**WHAT YOU SHOULD DO**
Which lines hold the string "secuencias"? Copy each of them from the material below.
DATA SECTION Start Marker
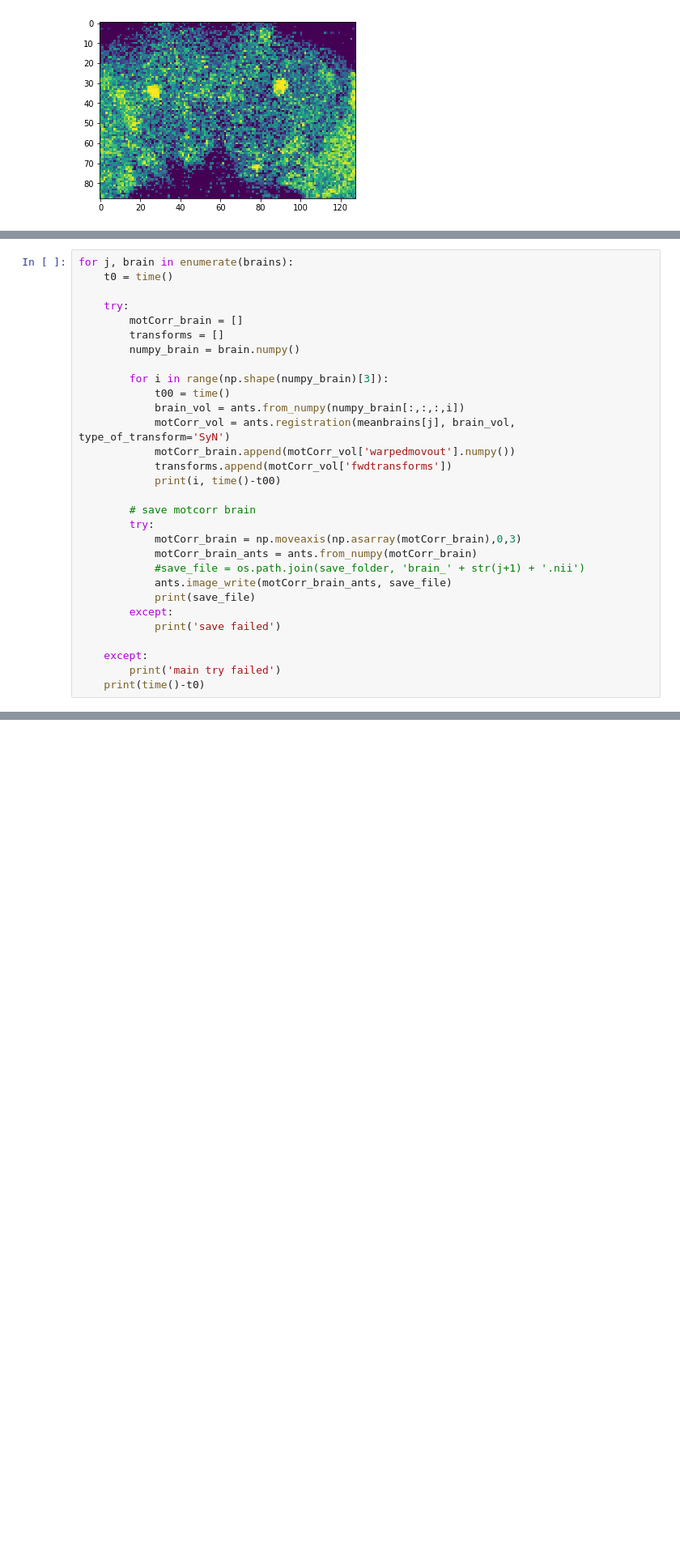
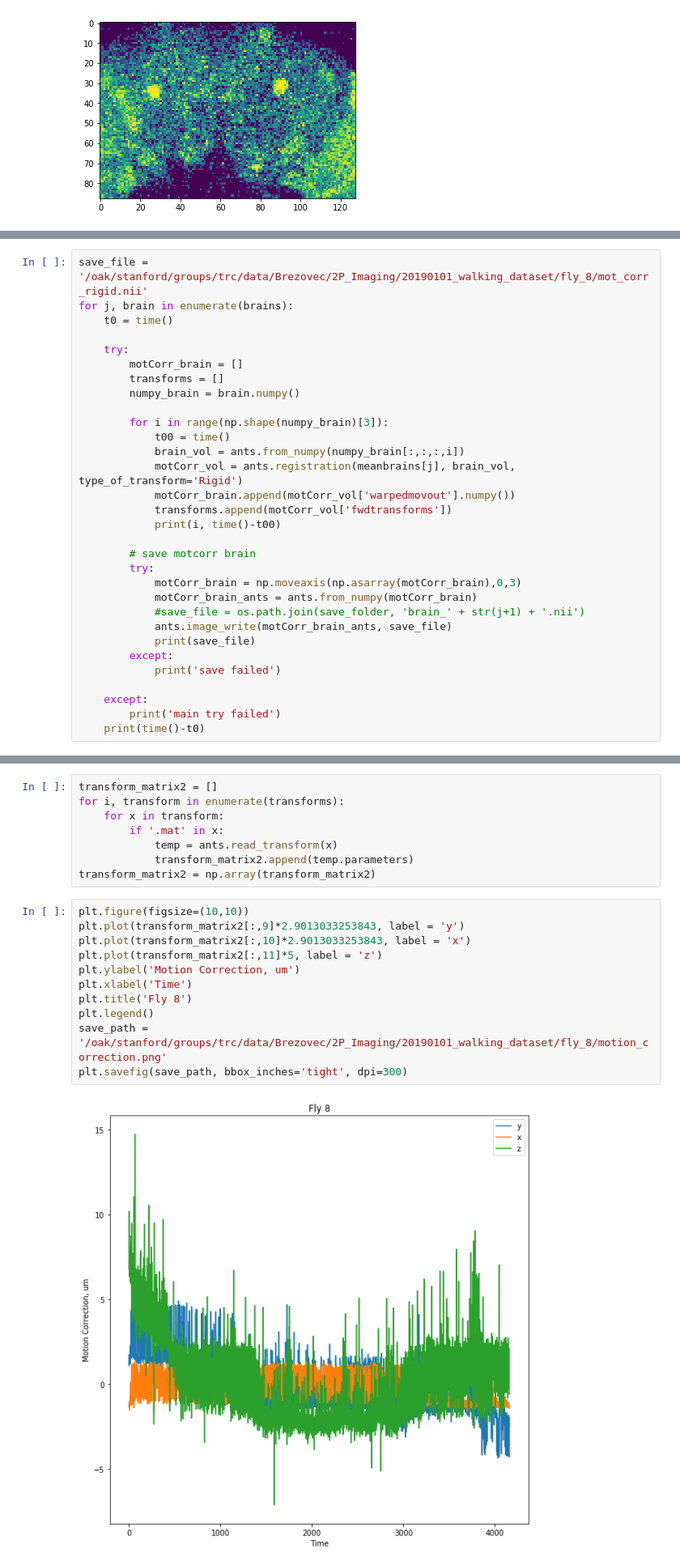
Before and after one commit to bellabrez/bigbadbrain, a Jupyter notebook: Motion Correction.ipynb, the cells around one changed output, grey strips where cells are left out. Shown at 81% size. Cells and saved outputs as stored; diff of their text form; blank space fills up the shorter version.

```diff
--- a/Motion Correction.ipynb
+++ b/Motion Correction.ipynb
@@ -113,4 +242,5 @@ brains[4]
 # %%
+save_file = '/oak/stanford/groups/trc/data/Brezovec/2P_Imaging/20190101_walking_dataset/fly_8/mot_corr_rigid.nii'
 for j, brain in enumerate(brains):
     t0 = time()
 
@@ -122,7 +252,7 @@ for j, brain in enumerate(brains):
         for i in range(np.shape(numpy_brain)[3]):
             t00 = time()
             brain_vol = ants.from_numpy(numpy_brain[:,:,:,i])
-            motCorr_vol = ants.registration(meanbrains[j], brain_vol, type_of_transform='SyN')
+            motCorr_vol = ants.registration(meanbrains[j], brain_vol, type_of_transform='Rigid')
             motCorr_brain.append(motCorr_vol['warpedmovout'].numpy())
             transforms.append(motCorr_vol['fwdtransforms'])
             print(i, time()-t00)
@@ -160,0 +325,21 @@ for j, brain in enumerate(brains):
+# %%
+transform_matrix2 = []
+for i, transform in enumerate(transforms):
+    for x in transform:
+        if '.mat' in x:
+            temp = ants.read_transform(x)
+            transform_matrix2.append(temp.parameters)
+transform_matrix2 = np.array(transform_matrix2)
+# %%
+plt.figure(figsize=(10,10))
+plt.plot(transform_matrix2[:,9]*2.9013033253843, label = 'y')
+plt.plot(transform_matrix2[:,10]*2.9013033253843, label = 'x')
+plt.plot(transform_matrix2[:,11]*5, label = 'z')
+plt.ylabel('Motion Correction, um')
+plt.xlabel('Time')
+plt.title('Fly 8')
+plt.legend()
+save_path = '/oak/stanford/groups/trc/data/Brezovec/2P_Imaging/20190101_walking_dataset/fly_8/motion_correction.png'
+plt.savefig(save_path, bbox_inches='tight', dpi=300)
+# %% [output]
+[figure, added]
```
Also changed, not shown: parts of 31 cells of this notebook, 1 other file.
DATA SECTION End Marker
DATA SECTION Start Marker
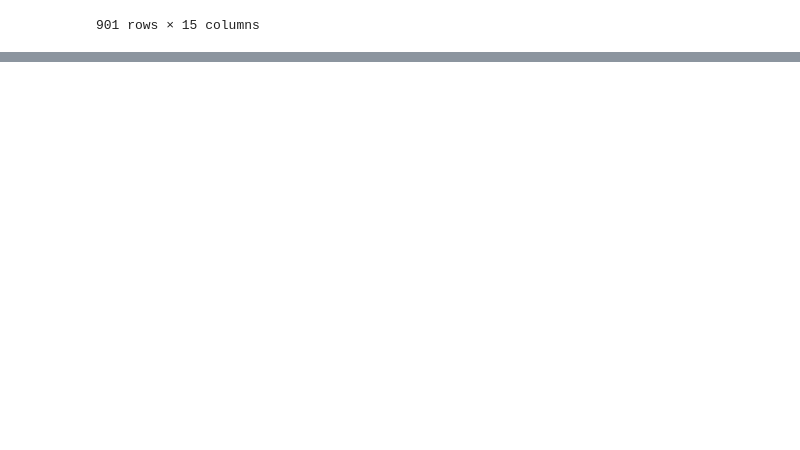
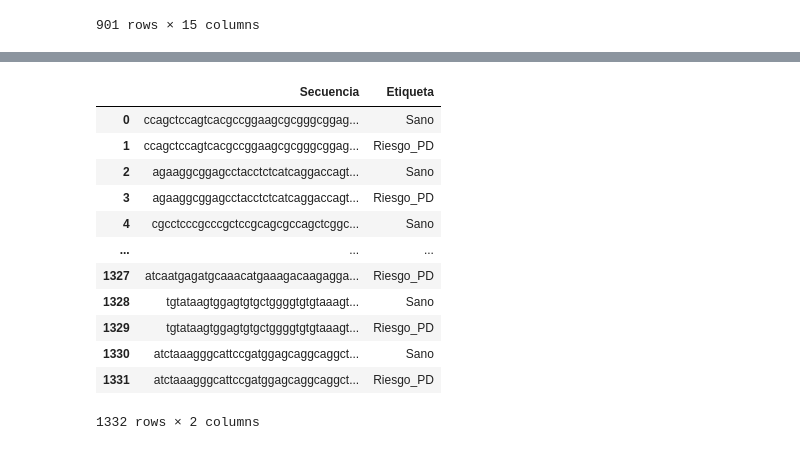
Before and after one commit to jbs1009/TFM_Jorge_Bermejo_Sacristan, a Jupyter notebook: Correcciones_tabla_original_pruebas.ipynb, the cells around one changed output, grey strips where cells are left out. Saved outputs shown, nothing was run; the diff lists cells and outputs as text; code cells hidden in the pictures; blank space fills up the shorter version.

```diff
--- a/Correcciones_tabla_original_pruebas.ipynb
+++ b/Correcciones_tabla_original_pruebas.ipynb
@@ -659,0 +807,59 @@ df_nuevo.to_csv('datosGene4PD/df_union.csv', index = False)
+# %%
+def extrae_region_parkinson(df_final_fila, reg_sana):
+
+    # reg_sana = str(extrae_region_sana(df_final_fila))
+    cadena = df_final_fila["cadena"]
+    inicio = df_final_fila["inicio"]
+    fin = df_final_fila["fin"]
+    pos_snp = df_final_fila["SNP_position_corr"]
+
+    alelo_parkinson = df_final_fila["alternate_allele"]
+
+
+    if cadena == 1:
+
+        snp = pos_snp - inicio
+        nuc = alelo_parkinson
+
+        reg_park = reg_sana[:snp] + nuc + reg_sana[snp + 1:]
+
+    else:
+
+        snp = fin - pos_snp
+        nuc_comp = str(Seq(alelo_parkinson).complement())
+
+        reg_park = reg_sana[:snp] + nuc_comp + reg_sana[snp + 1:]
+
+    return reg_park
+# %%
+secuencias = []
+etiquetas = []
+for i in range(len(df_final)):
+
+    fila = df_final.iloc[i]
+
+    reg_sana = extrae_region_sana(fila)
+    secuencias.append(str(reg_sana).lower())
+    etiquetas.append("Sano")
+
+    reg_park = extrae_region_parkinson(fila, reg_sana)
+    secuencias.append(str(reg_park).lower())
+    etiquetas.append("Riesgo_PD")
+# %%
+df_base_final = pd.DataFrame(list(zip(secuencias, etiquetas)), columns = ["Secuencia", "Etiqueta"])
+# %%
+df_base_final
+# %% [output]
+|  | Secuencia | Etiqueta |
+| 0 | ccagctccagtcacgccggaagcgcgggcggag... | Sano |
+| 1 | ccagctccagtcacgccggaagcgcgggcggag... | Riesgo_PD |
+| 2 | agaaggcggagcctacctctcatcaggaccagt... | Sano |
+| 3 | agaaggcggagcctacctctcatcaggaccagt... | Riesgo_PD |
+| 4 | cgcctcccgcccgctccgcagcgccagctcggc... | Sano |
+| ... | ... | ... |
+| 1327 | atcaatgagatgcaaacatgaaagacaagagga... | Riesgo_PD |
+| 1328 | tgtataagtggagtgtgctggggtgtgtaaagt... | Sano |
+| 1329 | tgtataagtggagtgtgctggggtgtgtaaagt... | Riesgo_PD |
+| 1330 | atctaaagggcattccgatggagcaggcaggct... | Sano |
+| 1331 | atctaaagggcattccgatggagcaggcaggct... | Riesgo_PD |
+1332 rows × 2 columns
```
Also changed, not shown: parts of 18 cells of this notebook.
DATA SECTION End Marker
DATA SECTION Start Marker
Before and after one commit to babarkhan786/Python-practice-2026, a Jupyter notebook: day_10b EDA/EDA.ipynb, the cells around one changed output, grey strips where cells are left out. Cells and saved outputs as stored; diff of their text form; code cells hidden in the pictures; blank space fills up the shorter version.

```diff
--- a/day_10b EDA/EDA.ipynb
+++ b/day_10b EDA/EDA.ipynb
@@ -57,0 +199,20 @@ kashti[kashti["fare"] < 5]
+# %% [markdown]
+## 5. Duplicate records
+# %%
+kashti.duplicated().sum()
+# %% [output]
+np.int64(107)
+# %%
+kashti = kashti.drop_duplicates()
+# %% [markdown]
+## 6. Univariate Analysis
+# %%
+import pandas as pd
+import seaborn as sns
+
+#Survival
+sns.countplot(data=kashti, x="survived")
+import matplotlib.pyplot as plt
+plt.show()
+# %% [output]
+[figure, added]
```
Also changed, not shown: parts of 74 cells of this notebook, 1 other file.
DATA SECTION End Marker
**ANSWER**
+secuencias = []
+    secuencias.append(str(reg_sana).lower())
+    secuencias.append(str(reg_park).lower())
+df_base_final = pd.DataFrame(list(zip(secuencias, etiquetas)), columns = ["Secuencia", "Etiqueta"])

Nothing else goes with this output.